The Carter administration's new natural gas pricing bill will cost consumers more this year than will the oil price increases announced in December by the oil cartel, a consumer activist said yesterday.

James Flug, head of Energy Action, told the Senate Governmental Affairs subcommittee that the natural gas bill signed into law last November will cost $4.6 billion directly and indirectly this year. By comparison, he said, the increases approved by the Organization of Petroleum Exporting Countries will raise consumers' costs by $3 billion.

Flug's figures do not take into account a series of increases announced recently by OPEC countries.

Meanwhile yesterday the Senate Energy Committee released a General Accounting Office study that said that the Iranian oil squeeze will trigger a 7 percent average oil price increase from the cartel members this year. The GAO's report, drawing on data that do not reflect up-to-date shifts in the Iranian oil situation, also says that a continued shutdown could raise inflation rates by 0.7 percent by the end of 1979.

The GAO report was critical of the Carter administration's proposed energy conservation measures. The congressional auditors also said that attempting to avoid heating oil shortages next winter by drawing on the strategic petroleum reserve would dnot be effective.

At the hearing on the natural gas bill, Charles Curtis, chairman of the Federal Energy Regulatory Commission, said that under the legislation that his agency administers, gas prices will rise from $2.11 per thousand cubic feet to roughly $4 by 1985. This "will not be without significant consumer impact," he said.

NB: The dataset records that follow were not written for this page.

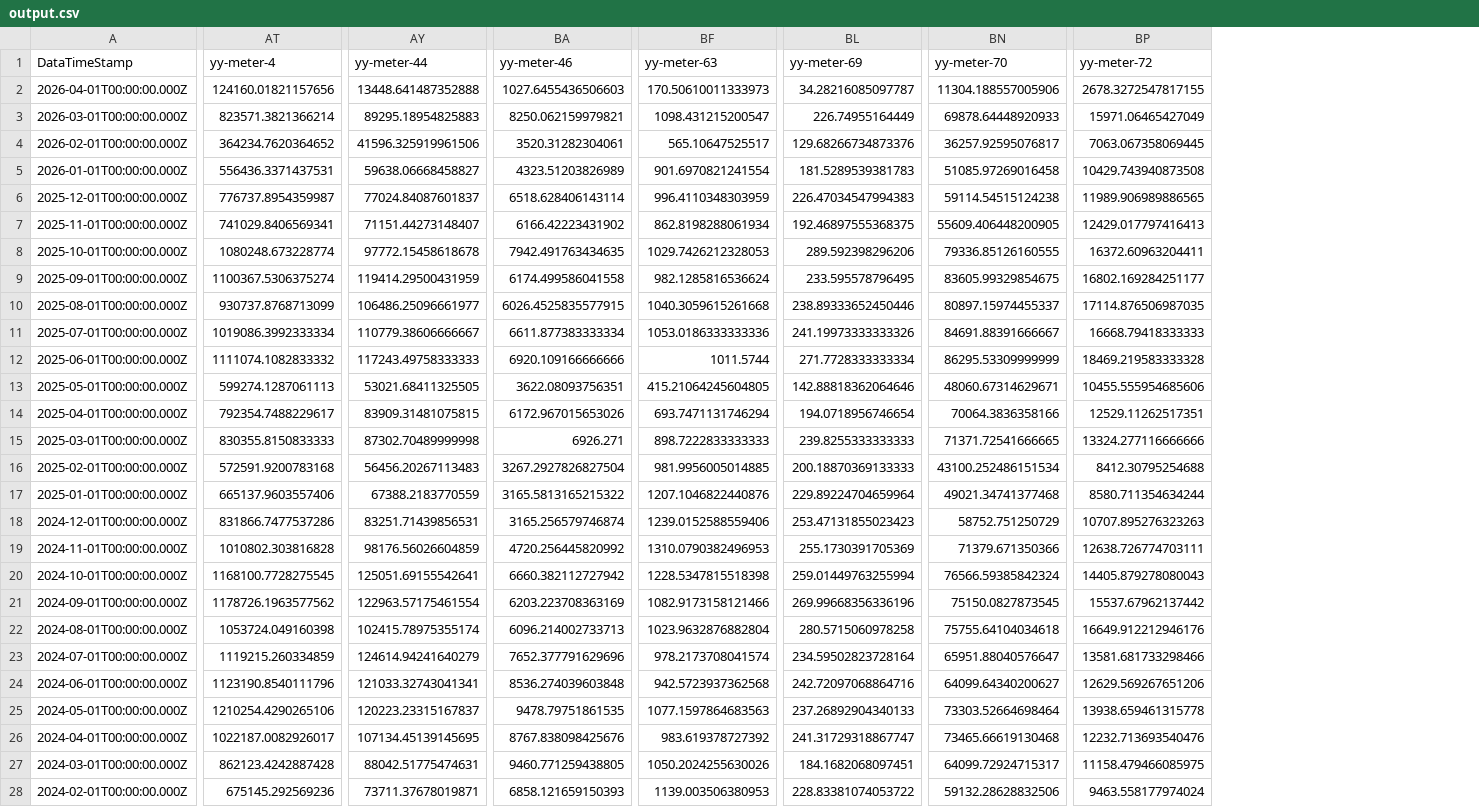
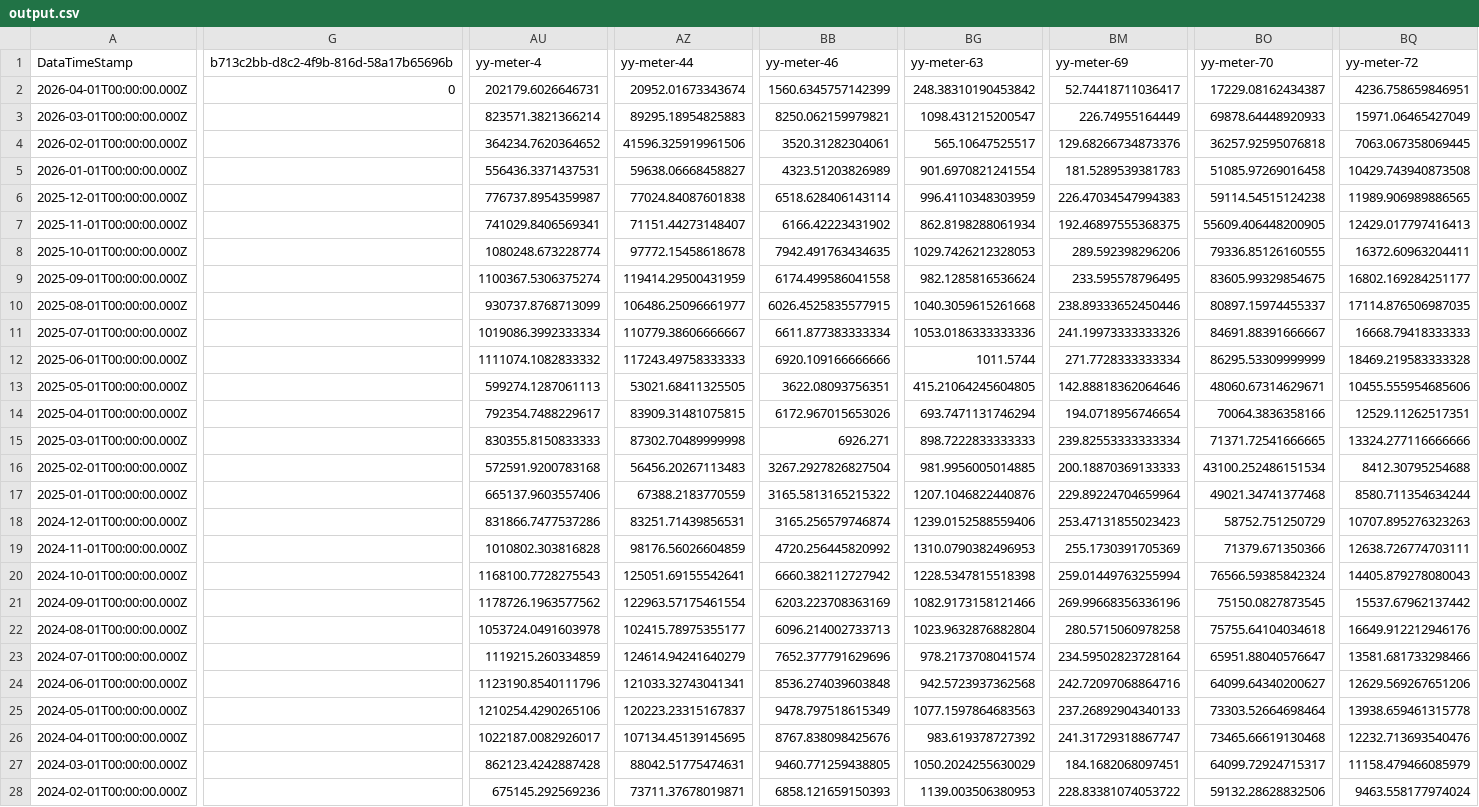
Before and after one commit to homesin/pwr, a CSV file: output.csv, drawn as a sheet; only a part is shown, gaps mark what is left out; addresses are those after the commit; the diff covers the shown part only; the diff names each change by its address in the sheet, - before the commit and + after, or states it on an @@ line.

Commit message:
202604090200

```diff
--- a/output.csv
+++ b/output.csv
+column G, rows 1-2: b713c2bb-d8c2-4f9b-816d-58a17b65696b | 0
-AU2 (yy-meter-4): 124160.01821157656
+AU2 (yy-meter-4): 202179.6026646731
-AZ2 (yy-meter-44): 13448.641487352888
+AZ2 (yy-meter-44): 20952.01673343674
-BB2 (yy-meter-46): 1027.6455436506603
+BB2 (yy-meter-46): 1560.6345757142399
-BG2 (yy-meter-63): 170.50610011333973
+BG2 (yy-meter-63): 248.38310190453842
-BM2 (yy-meter-69): 34.28216085097787
+BM2 (yy-meter-69): 52.74418711036417
-BO2 (yy-meter-70): 11304.188557005906
+BO2 (yy-meter-70): 17229.08162434387
-BQ2 (yy-meter-72): 2678.3272547817155
+BQ2 (yy-meter-72): 4236.758659846951
-BO4 (yy-meter-70): 36257.92595076817
+BO4 (yy-meter-70): 36257.92595076818
-AZ6 (yy-meter-44): 77024.84087601837
+AZ6 (yy-meter-44): 77024.84087601838
-BM15 (yy-meter-69): 239.8255333333333
+BM15 (yy-meter-69): 239.82553333333334
-AU20 (yy-meter-4): 1168100.7728275545
+AU20 (yy-meter-4): 1168100.7728275543
-AU22 (yy-meter-4): 1053724.049160398
+AU22 (yy-meter-4): 1053724.0491603978
-AZ22 (yy-meter-44): 102415.78975355174
+AZ22 (yy-meter-44): 102415.78975355177
-BB25 (yy-meter-46): 9478.79751861535
+BB25 (yy-meter-46): 9478.797518615349
-BG27 (yy-meter-63): 1050.2024255630026
+BG27 (yy-meter-63): 1050.2024255630029
-BQ27 (yy-meter-72): 11158.479466085975
+BQ27 (yy-meter-72): 11158.479466085979
```
Also changed, not shown: 103 edited cells elsewhere in this file.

More significant, in the short term, Curtis told the committee that newly drilled gas that sold for $1.51 per thousand cubic feet before Carter signed the controversial bill into law, is now eligible to be sold at the $2.11 ceiling price, amounting to a 40 percent price increase.

George H. Lawrence, the president of the American Gas Association, acknowledged to the committee that prices would increase for some categories of natural gas, but that under the new law "average residential gas prices will rise by approximately 8.1 per cent a year -- on a nationwide basis -- between now and 1985."

AGA vigorously supported passage of the gas measure and has also estimated that during 1979, residential gas bills will increase by about $33.

Curtis told the committee, "Consumers will not be sheltered from it," adding that FERC is still uncertain how much new gas will be delivered to the market as a result of these higher prices.

William W. Winpisinger, president of the Citizen Labor Energy Coalition, said that one of the reasons there has been a surge of initial price impact of the new law is that producers are seeking the highest price possible under the regulations.

The gas bill "absolutely establishes floor prices instead of ceiling prices" Winpisinger said. "We think the intent of the law is systematically being violated."

The oil and gas pipeline companies take a different position, arguing they are simply claiming revenues they are entitled to under the law and producing-state regulations.

The pipeline rate filings since the bill was signed into law "are simply reflecting the effect of the permissible statutory rate structure," says Jerome J. McGrath, president of the Interstate Natural Gas Association.